## WORK TASK
Identify every line in the records below that contains the word "light", and copy each of those lines.

## INFORMATION PROVIDED
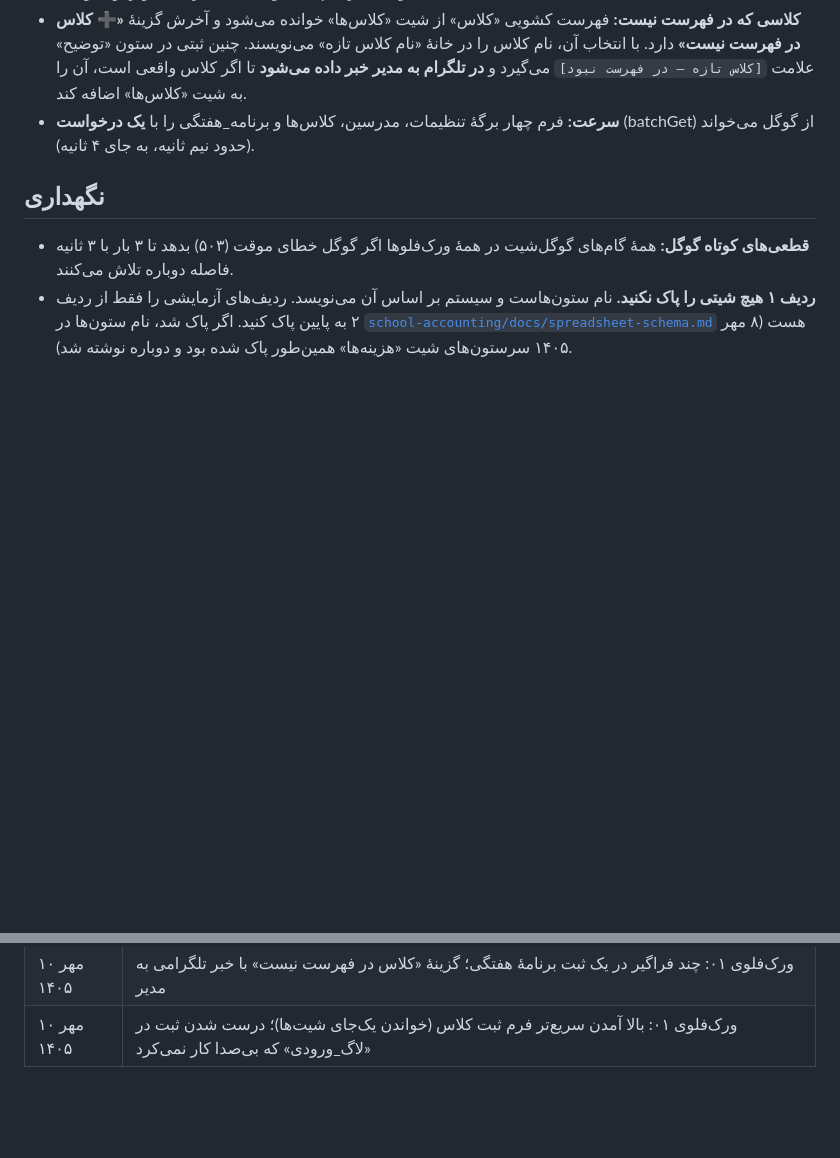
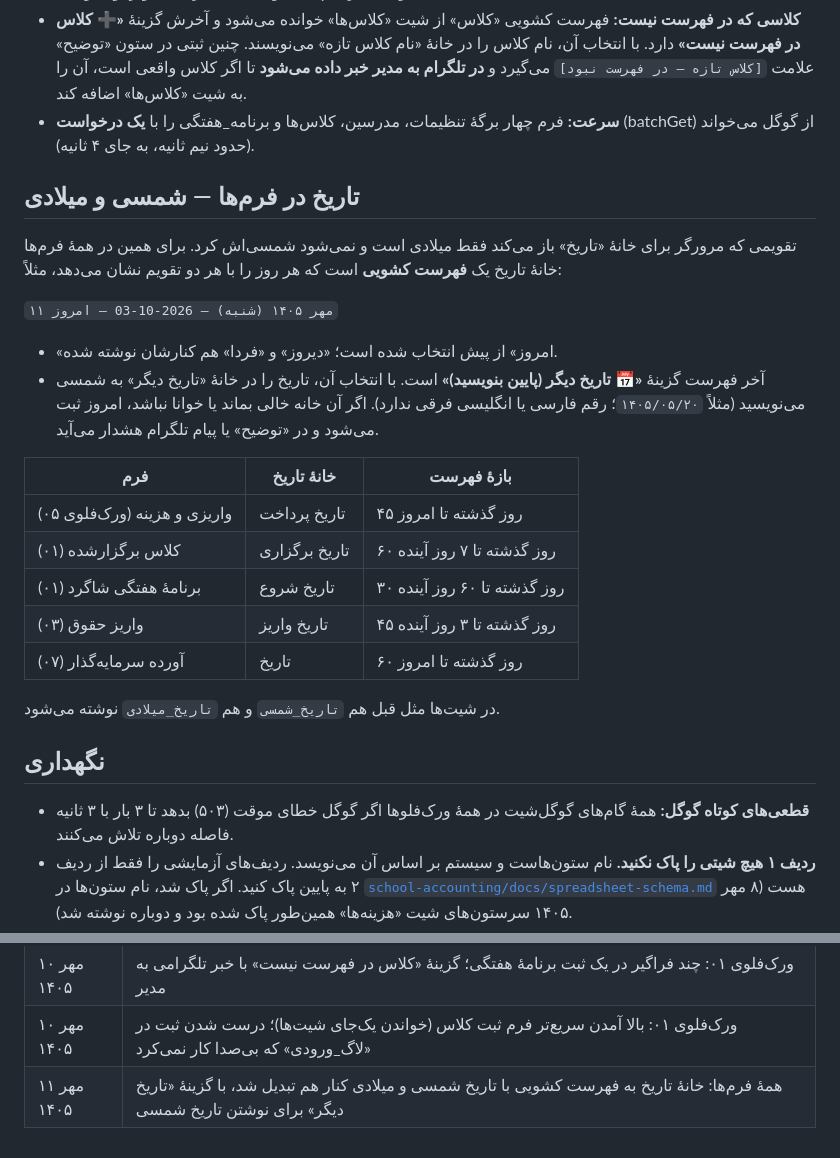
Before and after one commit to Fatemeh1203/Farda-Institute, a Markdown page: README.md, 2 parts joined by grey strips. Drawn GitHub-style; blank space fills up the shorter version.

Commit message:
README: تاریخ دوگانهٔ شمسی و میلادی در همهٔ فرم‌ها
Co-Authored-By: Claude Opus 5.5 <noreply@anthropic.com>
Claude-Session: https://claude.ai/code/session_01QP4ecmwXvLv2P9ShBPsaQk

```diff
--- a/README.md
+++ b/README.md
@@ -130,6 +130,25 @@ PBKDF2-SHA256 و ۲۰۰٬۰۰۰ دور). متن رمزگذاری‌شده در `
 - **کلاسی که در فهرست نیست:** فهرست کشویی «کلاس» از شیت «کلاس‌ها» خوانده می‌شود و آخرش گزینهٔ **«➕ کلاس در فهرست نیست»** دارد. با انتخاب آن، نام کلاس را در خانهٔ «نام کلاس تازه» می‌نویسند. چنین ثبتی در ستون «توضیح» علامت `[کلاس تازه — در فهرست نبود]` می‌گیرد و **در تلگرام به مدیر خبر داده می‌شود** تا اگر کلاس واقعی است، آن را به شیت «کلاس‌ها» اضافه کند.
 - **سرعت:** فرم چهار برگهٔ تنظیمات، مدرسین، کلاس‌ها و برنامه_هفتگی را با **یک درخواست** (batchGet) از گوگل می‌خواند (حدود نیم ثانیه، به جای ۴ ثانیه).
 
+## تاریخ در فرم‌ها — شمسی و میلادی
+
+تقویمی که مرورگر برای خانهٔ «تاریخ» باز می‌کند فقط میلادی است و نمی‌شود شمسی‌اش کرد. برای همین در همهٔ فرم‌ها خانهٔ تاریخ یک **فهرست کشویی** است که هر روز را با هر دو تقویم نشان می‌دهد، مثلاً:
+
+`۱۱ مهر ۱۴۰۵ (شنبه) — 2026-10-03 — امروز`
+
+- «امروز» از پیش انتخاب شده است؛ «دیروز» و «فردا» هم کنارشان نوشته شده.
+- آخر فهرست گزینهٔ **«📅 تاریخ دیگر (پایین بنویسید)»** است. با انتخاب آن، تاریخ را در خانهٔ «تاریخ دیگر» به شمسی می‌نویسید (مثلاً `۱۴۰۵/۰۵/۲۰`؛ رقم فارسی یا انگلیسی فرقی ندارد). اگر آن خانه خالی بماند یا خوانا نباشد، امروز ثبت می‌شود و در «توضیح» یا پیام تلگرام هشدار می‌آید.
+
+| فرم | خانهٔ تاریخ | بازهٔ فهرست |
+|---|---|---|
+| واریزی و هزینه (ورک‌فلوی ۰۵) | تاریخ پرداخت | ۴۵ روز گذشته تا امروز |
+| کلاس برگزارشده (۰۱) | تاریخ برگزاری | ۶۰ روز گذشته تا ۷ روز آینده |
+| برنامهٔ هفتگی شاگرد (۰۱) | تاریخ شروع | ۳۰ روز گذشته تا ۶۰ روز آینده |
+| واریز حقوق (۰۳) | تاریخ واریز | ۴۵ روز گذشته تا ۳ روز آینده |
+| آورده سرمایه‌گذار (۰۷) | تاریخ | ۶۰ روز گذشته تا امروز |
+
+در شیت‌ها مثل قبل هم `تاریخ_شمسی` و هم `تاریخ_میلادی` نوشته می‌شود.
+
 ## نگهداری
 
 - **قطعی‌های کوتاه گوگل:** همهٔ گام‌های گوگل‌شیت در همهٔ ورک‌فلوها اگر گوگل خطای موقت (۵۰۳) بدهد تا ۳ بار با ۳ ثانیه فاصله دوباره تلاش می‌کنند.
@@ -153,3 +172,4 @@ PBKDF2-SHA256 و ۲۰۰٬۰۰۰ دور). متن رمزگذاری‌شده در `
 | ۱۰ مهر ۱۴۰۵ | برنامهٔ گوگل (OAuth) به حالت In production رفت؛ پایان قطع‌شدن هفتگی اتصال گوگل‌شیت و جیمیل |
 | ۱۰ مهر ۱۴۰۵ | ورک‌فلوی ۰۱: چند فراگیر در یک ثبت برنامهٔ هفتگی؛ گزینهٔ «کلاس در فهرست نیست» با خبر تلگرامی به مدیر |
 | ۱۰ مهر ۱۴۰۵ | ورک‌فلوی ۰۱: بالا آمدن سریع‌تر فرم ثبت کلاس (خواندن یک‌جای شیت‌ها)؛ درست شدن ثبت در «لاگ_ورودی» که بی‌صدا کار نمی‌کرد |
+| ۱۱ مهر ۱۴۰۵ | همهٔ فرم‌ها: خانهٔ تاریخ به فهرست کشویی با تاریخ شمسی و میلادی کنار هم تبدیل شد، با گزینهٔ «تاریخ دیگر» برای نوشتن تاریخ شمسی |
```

--

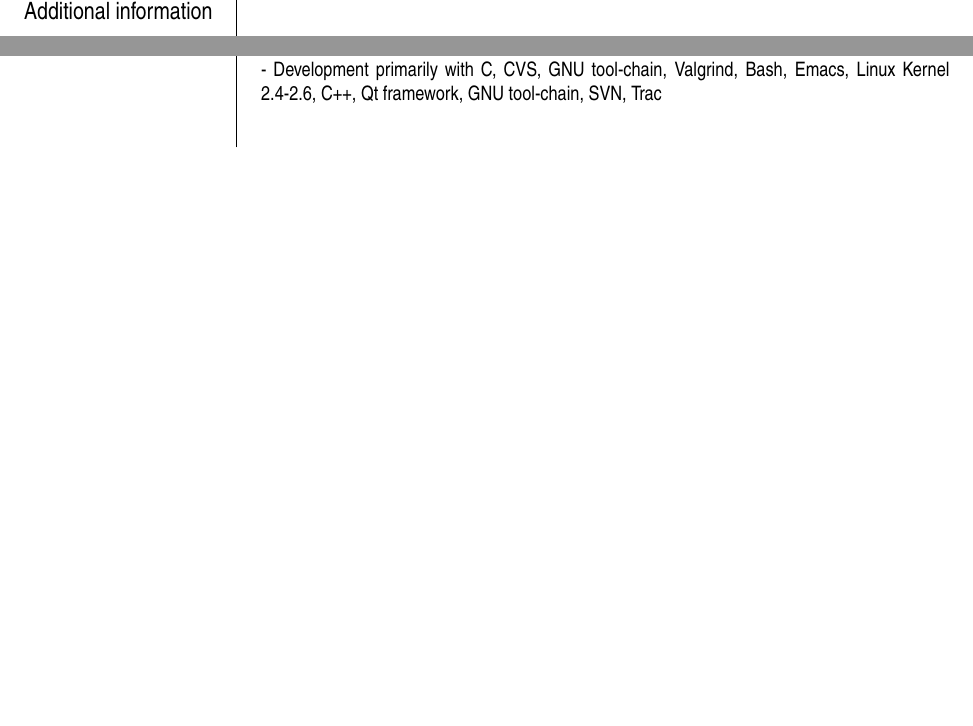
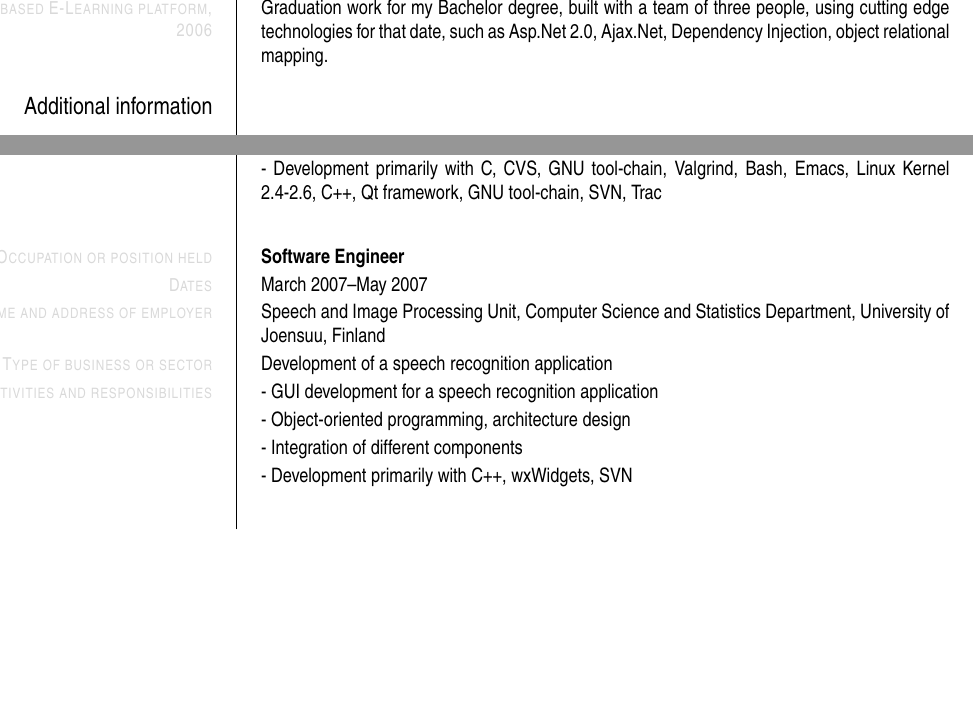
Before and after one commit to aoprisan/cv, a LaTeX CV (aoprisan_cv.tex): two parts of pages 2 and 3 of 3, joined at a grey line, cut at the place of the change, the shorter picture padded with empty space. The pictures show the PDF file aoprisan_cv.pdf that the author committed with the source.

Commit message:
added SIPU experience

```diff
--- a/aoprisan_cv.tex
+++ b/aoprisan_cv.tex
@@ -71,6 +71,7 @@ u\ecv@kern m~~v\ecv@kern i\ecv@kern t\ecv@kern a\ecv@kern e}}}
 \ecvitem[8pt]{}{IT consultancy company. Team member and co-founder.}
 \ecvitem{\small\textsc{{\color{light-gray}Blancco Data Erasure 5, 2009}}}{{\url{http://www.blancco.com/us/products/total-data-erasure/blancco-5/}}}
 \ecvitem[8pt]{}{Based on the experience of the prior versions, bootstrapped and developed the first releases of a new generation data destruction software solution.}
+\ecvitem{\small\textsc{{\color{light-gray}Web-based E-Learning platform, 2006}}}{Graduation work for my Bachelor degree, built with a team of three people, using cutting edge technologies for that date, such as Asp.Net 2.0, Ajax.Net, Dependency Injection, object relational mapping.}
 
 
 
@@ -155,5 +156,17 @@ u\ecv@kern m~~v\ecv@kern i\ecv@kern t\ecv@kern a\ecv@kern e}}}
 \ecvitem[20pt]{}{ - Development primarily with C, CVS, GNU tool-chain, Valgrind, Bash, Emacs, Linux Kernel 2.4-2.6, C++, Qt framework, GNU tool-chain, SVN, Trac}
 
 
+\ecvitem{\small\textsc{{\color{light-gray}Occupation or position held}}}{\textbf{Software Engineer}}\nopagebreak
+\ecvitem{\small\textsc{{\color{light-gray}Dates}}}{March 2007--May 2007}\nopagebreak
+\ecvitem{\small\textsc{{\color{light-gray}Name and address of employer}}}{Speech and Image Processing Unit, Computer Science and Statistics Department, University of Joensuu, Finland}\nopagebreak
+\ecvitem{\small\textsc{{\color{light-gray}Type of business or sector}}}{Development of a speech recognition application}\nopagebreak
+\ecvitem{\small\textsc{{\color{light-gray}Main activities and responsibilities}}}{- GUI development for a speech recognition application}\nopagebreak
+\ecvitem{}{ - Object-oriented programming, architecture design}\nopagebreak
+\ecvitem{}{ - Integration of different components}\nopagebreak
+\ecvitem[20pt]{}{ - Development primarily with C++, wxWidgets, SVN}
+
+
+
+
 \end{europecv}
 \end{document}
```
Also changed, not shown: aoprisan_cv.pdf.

## FINISHED TASK
 \ecvitem{\small\textsc{{\color{light-gray}Blancco Data Erasure 5, 2009}}}{{\url{http://www.blancco.com/us/products/total-data-erasure/blancco-5/}}}
+\ecvitem{\small\textsc{{\color{light-gray}Web-based E-Learning platform, 2006}}}{Graduation work for my Bachelor degree, built with a team of three people, using cutting edge technologies for that date, such as Asp.Net 2.0, Ajax.Net, Dependency Injection, object relational mapping.}
+\ecvitem{\small\textsc{{\color{light-gray}Occupation or position held}}}{\textbf{Software Engineer}}\nopagebreak
+\ecvitem{\small\textsc{{\color{light-gray}Dates}}}{March 2007--May 2007}\nopagebreak
+\ecvitem{\small\textsc{{\color{light-gray}Name and address of employer}}}{Speech and Image Processing Unit, Computer Science and Statistics Department, University of Joensuu, Finland}\nopagebreak
+\ecvitem{\small\textsc{{\color{light-gray}Type of business or sector}}}{Development of a speech recognition application}\nopagebreak
+\ecvitem{\small\textsc{{\color{light-gray}Main activities and responsibilities}}}{- GUI development for a speech recognition application}\nopagebreak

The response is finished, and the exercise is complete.